Almost, but in the case of Shell, not sufficient, simply because it remains one of the biggest and ugliest players in the oil patch with about 50 years of arrogance to be forgiven before anyone feels sympathetic.
Curiosity, more than understanding, is the overriding emotion that Slugcatcher has in regard to Shell’s latest troubles which are occurring at a time when the company is trying to put a fresh gloss on its corporate image.
If events had gone as planned this would be the week when Shell started to re-build. Instead, it looks like being a week when senior managers relive their personal nightmares.
The script, according to Shell’s public relations advisers, called for newly-appointed chairman, Jeroen van der Veer, to deliver a scene-setting briefing to the investment community in London on Wednesday.
The event, billed as a strategy presentation, is scheduled to start at 9am British standard time and anyone interested can register on the Shell website to look and listen (www.shell.com). As well as van der Veer there will be a talk by exploration chief, Malcolm Brinded.
According to what Slugcatcher has read, this is the start of a campaign to explain how Shell managed to report erroneous oil and gas reserve figures, and was then forced to pay a whopping $30 million fine to British securities regulators, and a $120 million fine to the U.S. corporate cops.
Debate continues as to how and why the errors crept in, and some observers even go as far as to say that it really wasn’t that big a mistake as it all came down to reserve/resource definitions. The only problem with that explanation is that the gap between proven reserves and what might one day be a reserve was “just” 4.7 billion barrels of oil, or about 23% of the group’s oil in the ground.
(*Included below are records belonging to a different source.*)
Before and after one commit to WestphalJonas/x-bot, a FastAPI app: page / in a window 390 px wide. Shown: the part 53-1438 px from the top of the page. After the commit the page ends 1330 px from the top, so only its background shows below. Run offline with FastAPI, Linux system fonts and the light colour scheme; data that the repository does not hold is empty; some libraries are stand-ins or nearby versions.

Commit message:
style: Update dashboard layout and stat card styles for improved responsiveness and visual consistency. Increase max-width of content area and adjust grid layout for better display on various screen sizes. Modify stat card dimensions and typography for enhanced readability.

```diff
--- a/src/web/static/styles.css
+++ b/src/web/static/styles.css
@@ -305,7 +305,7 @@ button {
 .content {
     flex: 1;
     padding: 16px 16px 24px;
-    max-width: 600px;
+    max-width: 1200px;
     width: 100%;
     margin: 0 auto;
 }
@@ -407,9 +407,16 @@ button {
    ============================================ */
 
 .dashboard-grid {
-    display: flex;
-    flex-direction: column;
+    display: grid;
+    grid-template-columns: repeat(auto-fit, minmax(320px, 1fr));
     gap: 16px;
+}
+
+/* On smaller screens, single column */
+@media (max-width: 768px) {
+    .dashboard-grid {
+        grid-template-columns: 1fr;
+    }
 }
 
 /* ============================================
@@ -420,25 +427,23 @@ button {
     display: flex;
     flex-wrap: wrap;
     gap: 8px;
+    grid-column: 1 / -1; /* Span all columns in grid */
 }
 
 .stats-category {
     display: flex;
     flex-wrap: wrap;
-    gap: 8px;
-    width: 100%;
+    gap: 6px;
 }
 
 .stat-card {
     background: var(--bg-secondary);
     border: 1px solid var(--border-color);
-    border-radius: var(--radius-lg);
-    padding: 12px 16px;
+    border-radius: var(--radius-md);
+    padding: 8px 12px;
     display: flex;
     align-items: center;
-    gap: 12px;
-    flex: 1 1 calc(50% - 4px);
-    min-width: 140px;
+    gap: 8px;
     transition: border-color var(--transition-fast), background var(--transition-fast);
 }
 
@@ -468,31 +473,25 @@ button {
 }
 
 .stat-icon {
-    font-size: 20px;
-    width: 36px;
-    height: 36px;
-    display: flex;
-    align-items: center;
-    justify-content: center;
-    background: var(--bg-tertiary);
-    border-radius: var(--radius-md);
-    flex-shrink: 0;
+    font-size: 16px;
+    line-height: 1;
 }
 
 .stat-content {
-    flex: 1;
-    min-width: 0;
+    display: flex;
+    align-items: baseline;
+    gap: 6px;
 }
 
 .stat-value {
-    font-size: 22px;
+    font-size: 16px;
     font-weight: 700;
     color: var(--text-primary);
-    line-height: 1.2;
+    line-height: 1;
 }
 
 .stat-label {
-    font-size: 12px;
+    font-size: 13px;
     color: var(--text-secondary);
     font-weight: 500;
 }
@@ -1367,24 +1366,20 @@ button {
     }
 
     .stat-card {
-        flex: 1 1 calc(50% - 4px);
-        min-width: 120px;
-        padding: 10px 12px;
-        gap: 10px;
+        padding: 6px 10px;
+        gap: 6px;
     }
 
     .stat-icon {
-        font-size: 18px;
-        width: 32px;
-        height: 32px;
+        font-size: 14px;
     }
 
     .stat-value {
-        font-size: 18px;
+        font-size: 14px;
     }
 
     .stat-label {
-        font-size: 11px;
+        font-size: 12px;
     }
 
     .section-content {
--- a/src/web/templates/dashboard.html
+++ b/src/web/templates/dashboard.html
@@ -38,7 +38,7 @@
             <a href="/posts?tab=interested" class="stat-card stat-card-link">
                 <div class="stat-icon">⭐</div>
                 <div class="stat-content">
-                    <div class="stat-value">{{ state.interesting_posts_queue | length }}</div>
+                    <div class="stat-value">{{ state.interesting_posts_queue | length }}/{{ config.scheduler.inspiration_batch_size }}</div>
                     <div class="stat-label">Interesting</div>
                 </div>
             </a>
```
The real issue, however, is not the debate about geological definitions, it is the question of timing, because just as Shell embarks on its repair job the former chairman and chief victim of the reserves issue, Phil Watts, is launching his own repair job through the British legal system.
It seems that Phil is determined to clear his name, saying through his lawyers that “I believe that a full and fair examination of all the facts will demonstrate that I have acted properly and in good faith at all times.”
Slugcatcher wishes Phil the best of luck with his appeal to the Financial Services and Markets Tribunal. He almost certainly has a case to argue because there seems little doubt that a single person could (or should) be held responsible for what happened at one of the world’s biggest companies.
But, and this really is the issue, how can Phil’s replacement, van der Veer, honestly expect to start the reputation repair process when events from the past are still being played out in the British legal system?
In one part of London, van der Veer will be saying it’s all behind us. Just up the road, his predecessor will be raking over the coals in a bid to clear his name, as is made abundantly clear by his demand for a full and fair examination “of all the facts”.
If van der Veer takes questions at his Wednesday outing does he really expect journalists to ask simple questions about the future when the past is so much juicier?
History, we are told, is written by the winners. In the case of Shell, a winner is yet to emerge – which means that it would be rather unwise for one side to start writing the official history, or to spend too much time mapping out the future when the past keeps biting you in the bum.